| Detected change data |
-- Opening Marker --

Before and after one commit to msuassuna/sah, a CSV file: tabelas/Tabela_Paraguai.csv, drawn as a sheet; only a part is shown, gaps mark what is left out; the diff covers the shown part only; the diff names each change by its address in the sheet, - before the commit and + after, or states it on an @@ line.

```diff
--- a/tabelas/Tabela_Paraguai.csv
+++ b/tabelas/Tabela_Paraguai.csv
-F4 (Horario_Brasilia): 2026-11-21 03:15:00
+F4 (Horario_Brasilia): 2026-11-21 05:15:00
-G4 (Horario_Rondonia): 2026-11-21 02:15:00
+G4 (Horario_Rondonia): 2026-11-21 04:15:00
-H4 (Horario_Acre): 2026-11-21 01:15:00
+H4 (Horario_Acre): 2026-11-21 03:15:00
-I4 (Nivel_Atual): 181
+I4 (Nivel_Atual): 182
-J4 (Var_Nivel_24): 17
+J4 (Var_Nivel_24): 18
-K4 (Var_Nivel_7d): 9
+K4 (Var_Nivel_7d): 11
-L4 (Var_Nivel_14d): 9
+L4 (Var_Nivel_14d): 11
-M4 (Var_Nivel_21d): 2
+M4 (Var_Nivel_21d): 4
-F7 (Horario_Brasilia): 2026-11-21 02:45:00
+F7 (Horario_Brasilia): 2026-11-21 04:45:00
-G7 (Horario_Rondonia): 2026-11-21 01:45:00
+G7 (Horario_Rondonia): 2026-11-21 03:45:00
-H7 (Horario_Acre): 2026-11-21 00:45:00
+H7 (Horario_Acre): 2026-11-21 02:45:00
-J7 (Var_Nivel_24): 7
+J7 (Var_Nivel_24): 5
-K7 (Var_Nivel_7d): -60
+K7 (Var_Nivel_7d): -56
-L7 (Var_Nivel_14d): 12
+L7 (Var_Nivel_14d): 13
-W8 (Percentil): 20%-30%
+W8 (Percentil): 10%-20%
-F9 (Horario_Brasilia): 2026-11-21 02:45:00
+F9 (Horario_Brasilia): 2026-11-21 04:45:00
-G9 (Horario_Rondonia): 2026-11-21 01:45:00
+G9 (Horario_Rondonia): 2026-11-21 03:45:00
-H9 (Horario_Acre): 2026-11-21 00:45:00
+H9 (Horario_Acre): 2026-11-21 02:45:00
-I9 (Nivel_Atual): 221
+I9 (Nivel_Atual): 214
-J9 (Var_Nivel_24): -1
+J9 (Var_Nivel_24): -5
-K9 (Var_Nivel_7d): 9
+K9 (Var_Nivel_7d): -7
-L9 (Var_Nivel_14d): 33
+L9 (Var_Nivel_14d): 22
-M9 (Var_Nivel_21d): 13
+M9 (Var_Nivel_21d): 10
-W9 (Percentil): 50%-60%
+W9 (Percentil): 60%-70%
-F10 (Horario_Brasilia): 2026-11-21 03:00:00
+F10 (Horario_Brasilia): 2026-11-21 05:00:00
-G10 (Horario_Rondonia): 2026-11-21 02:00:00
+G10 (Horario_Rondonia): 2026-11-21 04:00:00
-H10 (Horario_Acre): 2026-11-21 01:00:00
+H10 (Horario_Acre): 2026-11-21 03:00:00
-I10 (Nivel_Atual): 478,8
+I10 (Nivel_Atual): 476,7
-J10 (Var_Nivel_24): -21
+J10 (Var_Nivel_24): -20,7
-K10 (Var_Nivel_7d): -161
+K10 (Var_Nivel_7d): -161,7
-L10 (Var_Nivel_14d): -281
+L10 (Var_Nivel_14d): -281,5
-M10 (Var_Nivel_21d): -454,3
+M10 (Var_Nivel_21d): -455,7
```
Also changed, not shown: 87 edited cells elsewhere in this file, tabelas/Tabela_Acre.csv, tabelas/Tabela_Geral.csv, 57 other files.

-- Closing Marker --

| PROBLEM STATEMENT |
Lines with "Percentil": state how many there are in the records, and nothing more.

| THE COMPLETED TASK |
4